Sultan of Sokoto, Dr. Mohammad Sa’ad Abubakar has condemned the controversy generated over the refusal of the Nigerian Law School to call to bar one Amasa Firdaus who refused to remove her Hijab.
He stated that Hijab simply meant decent dressing for Muslim women and was part and parcel of Islam.
Speaking in Lagos on Saturday, December 16, during the fifth National Convention of Muslim Public Affairs Centre (MPAC) he stressed that Muslims were peace- loving, therefore, should be allowed to practise their religion as stipulated by Allah and as contained in the traditions of Prophet Mohammad.
UNILORIN graduate, Firdaus was denied from being called to bar last week for refusing to remove her Hijab worn under her wig.
Represented by a member of NSCIA and Wazirin of Katsina, Prof. Sanni Abubakar Lugga, the Sultan said Hijab was not only a mode of dressing in Islam only but was also an accepted mode of dressing in Christianity and Judaism.
He further asked why the Law school would stop a sister from wearing Hijab wondering if the legal school was higher than NJC
He said, “His eminence wonders while Hijab has now become a controversial issue. Hijab simply means decent dressing, decent dressing by the females. So why should decent dressing be a problem? The Hijab is just an Arabic word. In English it means decent dressing.
“His Eminence has asked Nigerians to reflect and see that this is not only an Islamic mode of dressing but a Christian mode of dressing. It is also a Judaism mode of dressing and it is a dressing for every decent woman. It is a dressing for any woman who wants to preserve her chastity in public.

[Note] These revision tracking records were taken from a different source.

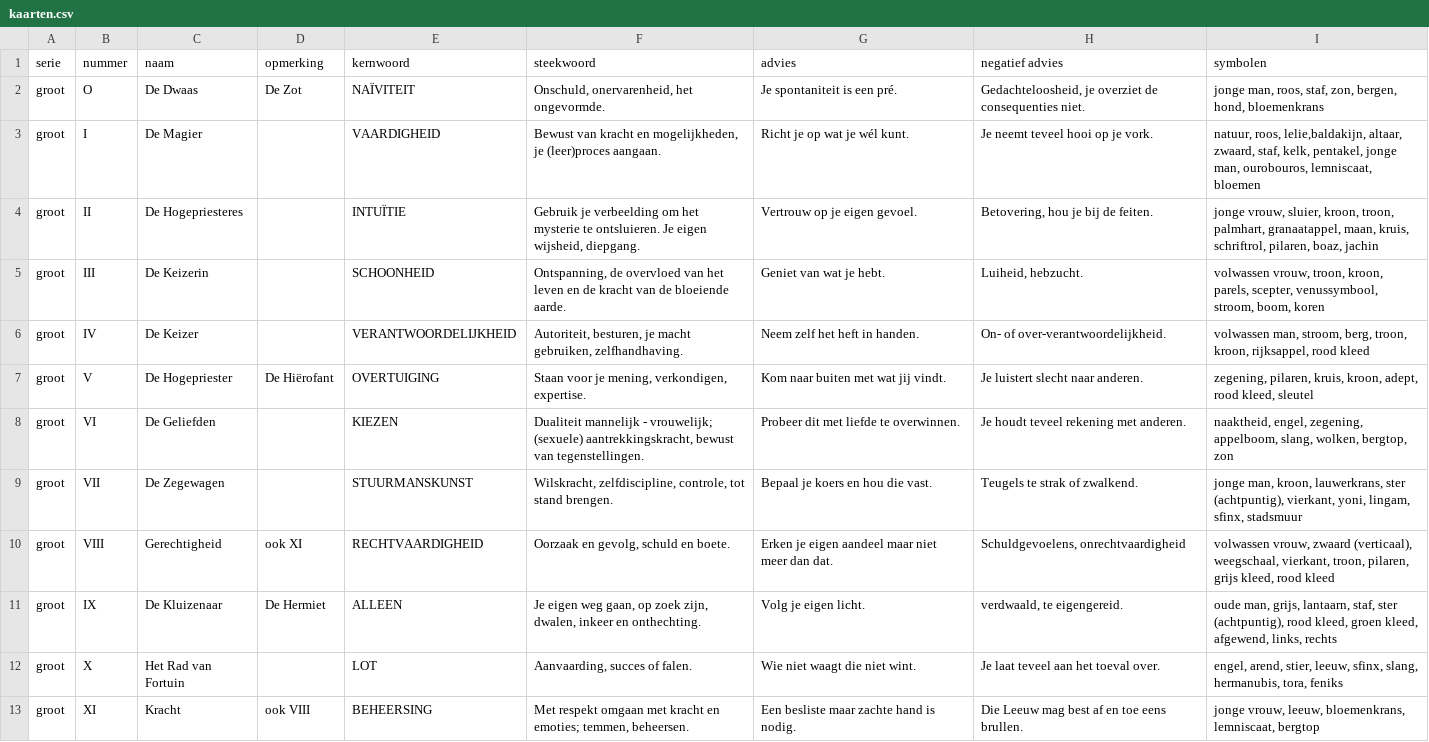
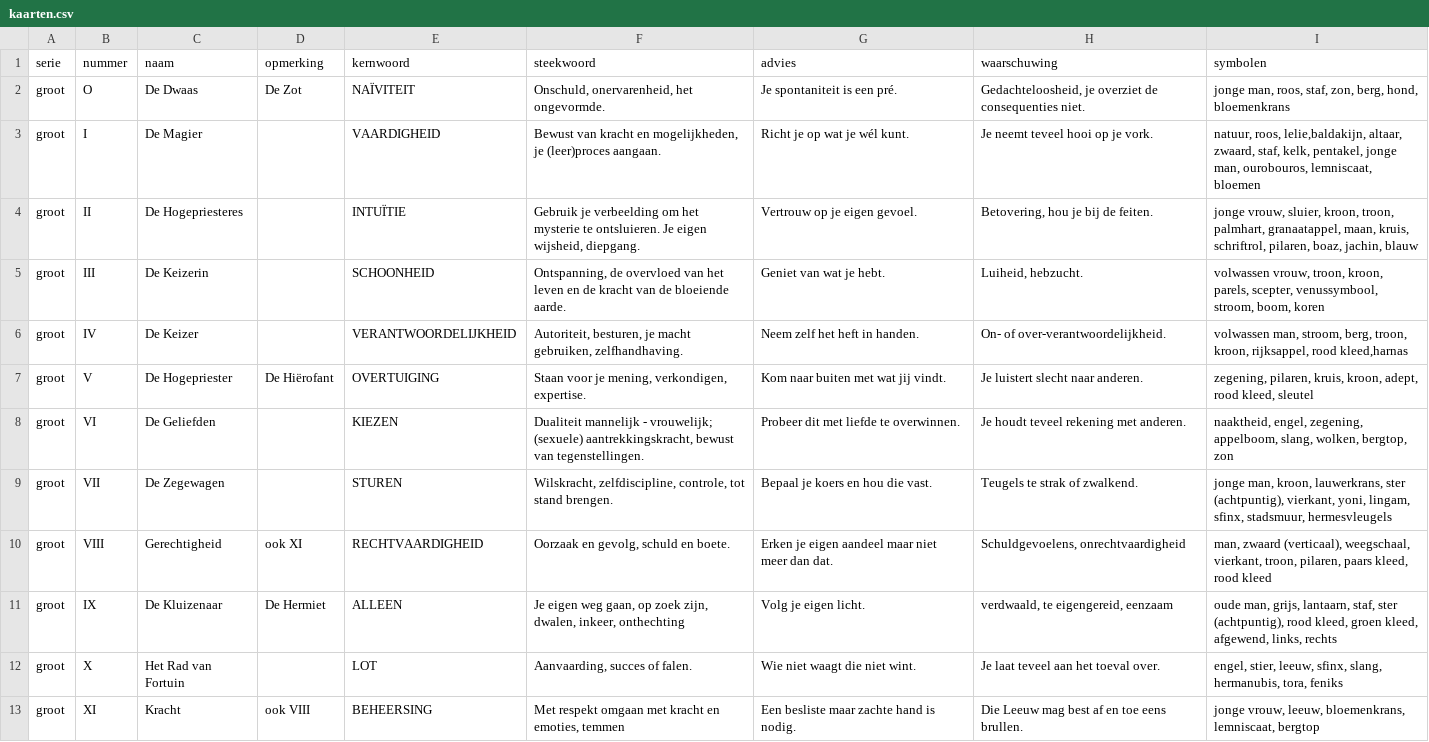
Before and after one commit to vrind-nl/tarot, a CSV file: kaarten.csv, drawn as a sheet; only a part is shown; the diff covers the shown part only.

Commit message:
Added symbol cross-reference

```diff
--- a/kaarten.csv
+++ b/kaarten.csv
@@ -1,13 +1,13 @@
-serie,nummer,naam,opmerking,kernwoord,steekwoord,advies,negatief advies,symbolen
-groot,O,De Dwaas,De Zot,NAÏVITEIT,"Onschuld, onervarenheid, het ongevormde.",Je spontaniteit is een pré.,"Gedachteloosheid, je overziet de consequenties niet.","jonge man, roos, staf, zon, bergen, hond, bloemenkrans"
+serie,nummer,naam,opmerking,kernwoord,steekwoord,advies,waarschuwing,symbolen
+groot,O,De Dwaas,De Zot,NAÏVITEIT,"Onschuld, onervarenheid, het ongevormde.",Je spontaniteit is een pré.,"Gedachteloosheid, je overziet de consequenties niet.","jonge man, roos, staf, zon, berg, hond, bloemenkrans"
 groot,I,De Magier,,VAARDIGHEID,"Bewust van kracht en mogelijkheden, je (leer)proces aangaan.",Richt je op wat je wél kunt.,Je neemt teveel hooi op je vork.,"natuur, roos, lelie,baldakijn, altaar, zwaard, staf, kelk, pentakel, jonge man, ourobouros, lemniscaat, bloemen"
-groot,II,De Hogepriesteres,,INTUÏTIE,"Gebruik je verbeelding om het mysterie te ontsluieren. Je eigen wijsheid, diepgang.",Vertrouw op je eigen gevoel.,"Betovering, hou je bij de feiten.","jonge vrouw, sluier, kroon, troon, palmhart, granaatappel, maan, kruis, schriftrol, pilaren, boaz, jachin"
+groot,II,De Hogepriesteres,,INTUÏTIE,"Gebruik je verbeelding om het mysterie te ontsluieren. Je eigen wijsheid, diepgang.",Vertrouw op je eigen gevoel.,"Betovering, hou je bij de feiten.","jonge vrouw, sluier, kroon, troon, palmhart, granaatappel, maan, kruis, schriftrol, pilaren, boaz, jachin, blauw"
 groot,III,De Keizerin,,SCHOONHEID,"Ontspanning, de overvloed van het leven en de kracht van de bloeiende aarde.",Geniet van wat je hebt.,"Luiheid, hebzucht.","volwassen vrouw, troon, kroon, parels, scepter, venussymbool, stroom, boom, koren"
-groot,IV,De Keizer,,VERANTWOORDELIJKHEID,"Autoriteit, besturen, je macht gebruiken, zelfhandhaving.",Neem zelf het heft in handen.,On- of over-verantwoordelijkheid.,"volwassen man, stroom, berg, troon, kroon, rijksappel, rood kleed"
+groot,IV,De Keizer,,VERANTWOORDELIJKHEID,"Autoriteit, besturen, je macht gebruiken, zelfhandhaving.",Neem zelf het heft in handen.,On- of over-verantwoordelijkheid.,"volwassen man, stroom, berg, troon, kroon, rijksappel, rood kleed,harnas"
 groot,V,De Hogepriester,De Hiërofant,OVERTUIGING,"Staan voor je mening, verkondigen, expertise.",Kom naar buiten met wat jij vindt.,Je luistert slecht naar anderen.,"zegening, pilaren, kruis, kroon, adept, rood kleed, sleutel"
 groot,VI,De Geliefden,,KIEZEN,"Dualiteit mannelijk - vrouwelijk; (sexuele) aantrekkingskracht, bewust van tegenstellingen.",Probeer dit met liefde te overwinnen.,Je houdt teveel rekening met anderen.,"naaktheid, engel, zegening, appelboom, slang, wolken, bergtop, zon"
-groot,VII,De Zegewagen,,STUURMANSKUNST,"Wilskracht, zelfdiscipline, controle, tot stand brengen.",Bepaal je koers en hou die vast.,Teugels te strak of zwalkend.,"jonge man, kroon, lauwerkrans, ster (achtpuntig), vierkant, yoni, lingam, sfinx, stadsmuur"
-groot,VIII,Gerechtigheid,ook XI,RECHTVAARDIGHEID,"Oorzaak en gevolg, schuld en boete.",Erken je eigen aandeel maar niet meer dan dat.,"Schuldgevoelens, onrechtvaardigheid","volwassen vrouw, zwaard (verticaal), weegschaal, vierkant, troon, pilaren, grijs kleed, rood kleed"
-groot,IX,De Kluizenaar,De Hermiet,ALLEEN,"Je eigen weg gaan, op zoek zijn, dwalen, inkeer en onthechting.",Volg je eigen licht.,"verdwaald, te eigengereid.","oude man, grijs, lantaarn, staf, ster (achtpuntig), rood kleed, groen kleed, afgewend, links, rechts"
-groot,X,Het Rad van Fortuin,,LOT,"Aanvaarding, succes of falen.",Wie niet waagt die niet wint.,Je laat teveel aan het toeval over.,"engel, arend, stier, leeuw, sfinx, slang, hermanubis, tora, feniks"
-groot,XI,Kracht,ook VIII,BEHEERSING,"Met respekt omgaan met kracht en emoties; temmen, beheersen.",Een besliste maar zachte hand is nodig.,Die Leeuw mag best af en toe eens brullen.,"jonge vrouw, leeuw, bloemenkrans, lemniscaat, bergtop"
+groot,VII,De Zegewagen,,STUREN,"Wilskracht, zelfdiscipline, controle, tot stand brengen.",Bepaal je koers en hou die vast.,Teugels te strak of zwalkend.,"jonge man, kroon, lauwerkrans, ster (achtpuntig), vierkant, yoni, lingam, sfinx, stadsmuur, hermesvleugels"
+groot,VIII,Gerechtigheid,ook XI,RECHTVAARDIGHEID,"Oorzaak en gevolg, schuld en boete.",Erken je eigen aandeel maar niet meer dan dat.,"Schuldgevoelens, onrechtvaardigheid","man, zwaard (verticaal), weegschaal, vierkant, troon, pilaren, paars kleed, rood kleed"
+groot,IX,De Kluizenaar,De Hermiet,ALLEEN,"Je eigen weg gaan, op zoek zijn, dwalen, inkeer, onthechting",Volg je eigen licht.,"verdwaald, te eigengereid, eenzaam","oude man, grijs, lantaarn, staf, ster (achtpuntig), rood kleed, groen kleed, afgewend, links, rechts"
+groot,X,Het Rad van Fortuin,,LOT,"Aanvaarding, succes of falen.",Wie niet waagt die niet wint.,Je laat teveel aan het toeval over.,"engel, stier, leeuw, sfinx, slang, hermanubis, tora, feniks"
+groot,XI,Kracht,ook VIII,BEHEERSING,"Met respekt omgaan met kracht en emoties, temmen",Een besliste maar zachte hand is nodig.,Die Leeuw mag best af en toe eens brullen.,"jonge vrouw, leeuw, bloemenkrans, lemniscaat, bergtop"
```
Also changed, not shown: 9 edited cells elsewhere in this file, symboliek.csv, 8 other files.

“Secondly, in Nigerian constitution it is absolutely clear. Why should Nigerian Muslims be molested and even denied their own right? The Appeal Court ruling in Ilorin is there, the Appeal Court in Lagos and also the High Court all delivered judgement in favour of Hijab.
“Justice Alooma, the former CJN, Justice Bukalchuwa and other Senior Justices in Nigeria wear their Hijab and then the wig on top of it. The Nigeria Judicial Council (NJC), the Highest body in the judiciary has not said, ‘no, they should stop’ which means the Nigerian constitution allows the Hijab, the Nigerian Courts through these three judgements have allowed the Hijab and the NJC through these senior judges has allowed the Hijab.
“Why will a legal school refuse our sister’s induction into the judiciary simply because she is wearing Hijab? Is the law school saying they are above the NJC, they are above the Nigerian constitution, they are above these three senior courts?”